But Spain, featuring only five of the players that started their last-16 World Cup penalty shootout defeat by Russia, stormed back before halftime through Saul Niguez and Rodrigo.
The second half was overshadowed by a nasty-looking head injury sustained by England left back Luke Shaw who needed lengthy treatment after an accidental clash.
Spain threatened to stretch their lead but were forced to hang on in the closing stages as England finished strongly with Rashford going close and substitute Danny Welbeck having a goal disallowed deep into stoppage time.
England’s defeat was their first in 25 competitive fixtures at Wembley.
England and Spain also face World Cup runners-up Croatia in League A Group 4 of the UEFA’s new tournament designed to add spice to the international calendar.
There was an expectation in the 81,000 crowd as the game kicked off following the presentation of the World Cup Golden Boot trophy to Harry Kane by England coach Gareth Southgate.
England responded in style and scored a goal of stunning quality in the 11th minute.
Playing bravely out from the back rather than clearing long, England worked the ball to Kane who found the marauding Shaw on the left and his precise pass was perfect for Rashford to slot past his Manchester United team mate David De Gea.
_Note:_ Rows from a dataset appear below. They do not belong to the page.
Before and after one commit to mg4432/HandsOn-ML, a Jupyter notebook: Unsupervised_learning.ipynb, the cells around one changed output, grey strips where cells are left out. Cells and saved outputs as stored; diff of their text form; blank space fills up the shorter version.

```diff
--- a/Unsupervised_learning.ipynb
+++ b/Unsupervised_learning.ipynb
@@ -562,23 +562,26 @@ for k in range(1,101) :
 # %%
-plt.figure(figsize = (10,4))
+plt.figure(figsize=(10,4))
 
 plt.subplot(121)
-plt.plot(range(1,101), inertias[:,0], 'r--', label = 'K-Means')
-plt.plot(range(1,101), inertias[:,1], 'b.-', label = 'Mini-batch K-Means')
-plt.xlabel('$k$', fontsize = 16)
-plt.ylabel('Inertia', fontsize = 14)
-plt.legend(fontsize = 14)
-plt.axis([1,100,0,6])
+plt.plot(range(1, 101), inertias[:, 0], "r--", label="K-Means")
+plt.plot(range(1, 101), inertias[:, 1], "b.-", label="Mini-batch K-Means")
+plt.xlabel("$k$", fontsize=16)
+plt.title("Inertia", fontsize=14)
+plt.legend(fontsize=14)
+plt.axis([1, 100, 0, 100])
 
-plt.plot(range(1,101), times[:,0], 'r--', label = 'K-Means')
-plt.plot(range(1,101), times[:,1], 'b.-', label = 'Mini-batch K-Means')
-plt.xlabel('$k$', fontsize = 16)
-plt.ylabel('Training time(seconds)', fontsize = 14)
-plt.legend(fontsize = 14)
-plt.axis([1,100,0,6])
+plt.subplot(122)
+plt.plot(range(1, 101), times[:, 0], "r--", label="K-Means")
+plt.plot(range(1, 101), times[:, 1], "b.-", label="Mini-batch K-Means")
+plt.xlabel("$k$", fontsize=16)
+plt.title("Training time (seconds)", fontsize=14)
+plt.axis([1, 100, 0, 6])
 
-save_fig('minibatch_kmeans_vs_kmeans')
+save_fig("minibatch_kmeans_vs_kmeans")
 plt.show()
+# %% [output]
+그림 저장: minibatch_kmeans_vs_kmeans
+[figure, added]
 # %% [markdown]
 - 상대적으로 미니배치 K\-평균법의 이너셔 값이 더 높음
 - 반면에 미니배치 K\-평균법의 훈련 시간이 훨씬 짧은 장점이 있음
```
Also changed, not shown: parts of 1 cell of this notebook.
The home fans were still buzzing about that when Spain levelled two minutes later after a flowing move of their own — Saul Niguez shooting past Jordan Pickford after Thiago Alcantara’s cut back.
Spain’s easy-on-the-eye style began to pick holes in England as the likes of Isco, Alcantara and Saul Niguez took charge.
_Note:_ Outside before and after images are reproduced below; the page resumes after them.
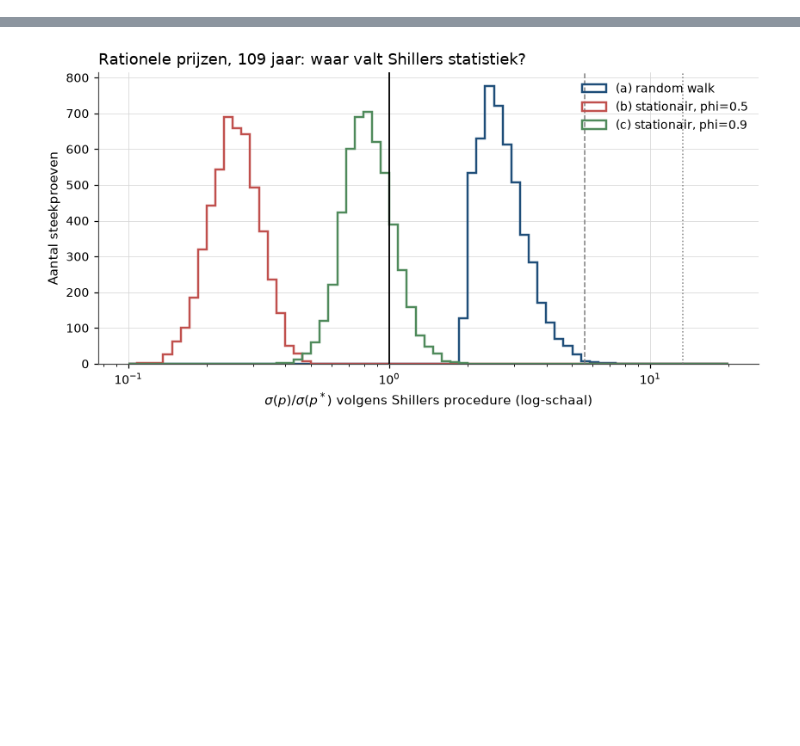
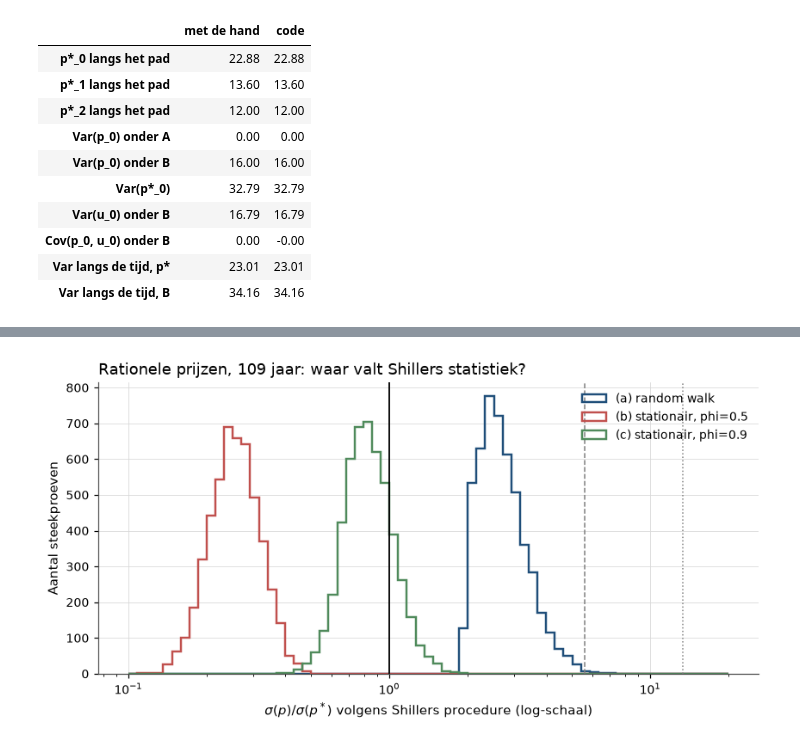
Before and after one commit to MaartenN14/history-asset-pricing, a Jupyter notebook: lectures/03_15_shiller_excess_volatility.ipynb, the cells around one changed output, grey strips where cells are left out. Cells and saved outputs as stored; diff of their text form; code cells hidden in the pictures; blank space fills up the shorter version.

```diff
--- a/lectures/03_15_shiller_excess_volatility.ipynb
+++ b/lectures/03_15_shiller_excess_volatility.ipynb
@@ -155,0 +168,39 @@ de hele Kleidon-kritiek, in drie getallen.
+# %%
+discount = 0.8                                     # 1 / (1 + 0.25)
+weights = discount ** np.arange(1, 4)              # 0.8, 0.64, 0.512
+states = np.array(list(itertools.product([5.0, 15.0], repeat=3)))   # 8 equally likely paths
+
+path = np.array([15.0, 5.0, 15.0])                               # step 1, backward
+pstar_2 = discount * path[2]
+pstar_1 = discount * (path[1] + pstar_2)
+pstar_path = np.array([discount * (path[0] + pstar_1), pstar_1, pstar_2])
+price_A = np.full(8, 10.0 * weights.sum())                       # step 2
+price_B = discount * states[:, 0] + 10.0 * weights[1:].sum()     # step 3
+pstar_0 = states @ weights                                       # step 4
+error_B = pstar_0 - price_B                                      # step 5
+cov_B = np.mean((price_B - price_B.mean()) * error_B)
+price_B_path = discount * path + 10.0 * np.array([0.64 + 0.512, 0.64, 0.0])   # step 6
+
+pd.DataFrame(
+    {
+        "met de hand": [22.88, 13.6, 12.0, 0.0, 16.0, 32.79, 16.79, 0.0, 23.01, 34.16],
+        "code": [*pstar_path, price_A.var(), price_B.var(), pstar_0.var(),
+                 error_B.var(), cov_B, pstar_path.var(), price_B_path.var()],
+    },
+    index=["p*_0 langs het pad", "p*_1 langs het pad", "p*_2 langs het pad",
+           "Var(p_0) onder A", "Var(p_0) onder B", "Var(p*_0)",
+           "Var(u_0) onder B", "Cov(p_0, u_0) onder B",
+           "Var langs de tijd, p*", "Var langs de tijd, B"],
+).round(2)
+# %% [output]
+|  | met de hand | code |
+| p*_0 langs het pad | 22.88 | 22.88 |
+| p*_1 langs het pad | 13.60 | 13.60 |
+| p*_2 langs het pad | 12.00 | 12.00 |
+| Var(p_0) onder A | 0.00 | 0.00 |
+| Var(p_0) onder B | 16.00 | 16.00 |
+| Var(p*_0) | 32.79 | 32.79 |
+| Var(u_0) onder B | 16.79 | 16.79 |
+| Cov(p_0, u_0) onder B | 0.00 | -0.00 |
+| Var langs de tijd, p* | 23.01 | 23.01 |
+| Var langs de tijd, B | 34.16 | 34.16 |
```
Also changed, not shown: parts of 39 cells of this notebook, 4 other files.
England were chasing shadows and when Kieran Trippier dived in to foul Marcos Alonso in the 32nd minute, the resulting free kick by Alcantara caught the home defence napping as Rodrigo guided the ball home at the near post.
De Gea produced an acrobatic save to deny Rashford a second goal shortly afterwards but Spain ended the half on top.
England were forced into a change early on in the second half after a sickening clash of heads left Shaw needing seven minutes of treatment by a posse of medics before being carried off the pitch on a stretcher. Danny Rose came on to replace him.
The incident silenced the crowd and seemed to distract the hosts whose sloppiness invited Spanish pressure.
England weathered the storm though and pressed late on for an equaliser with De Gea forced into several good saves.
He was fortunate though when he dropped the ball under pressure from Welbeck in stoppage time and the Arsenal man rolled home only to have his celebrations cut short.
Southgate said the goal should have stood but admitted his side had struggled to counter Spain’s passing game.
“We are under no illusion that Spain were the better team for long periods,” he said.
“But I’m proud of the way we finished the game. “I’ve seen teams fold in similar circumstances.”
England have now lost three matches in a row — against Croatia, Belgium and now Spain — proof they are still a work in progress.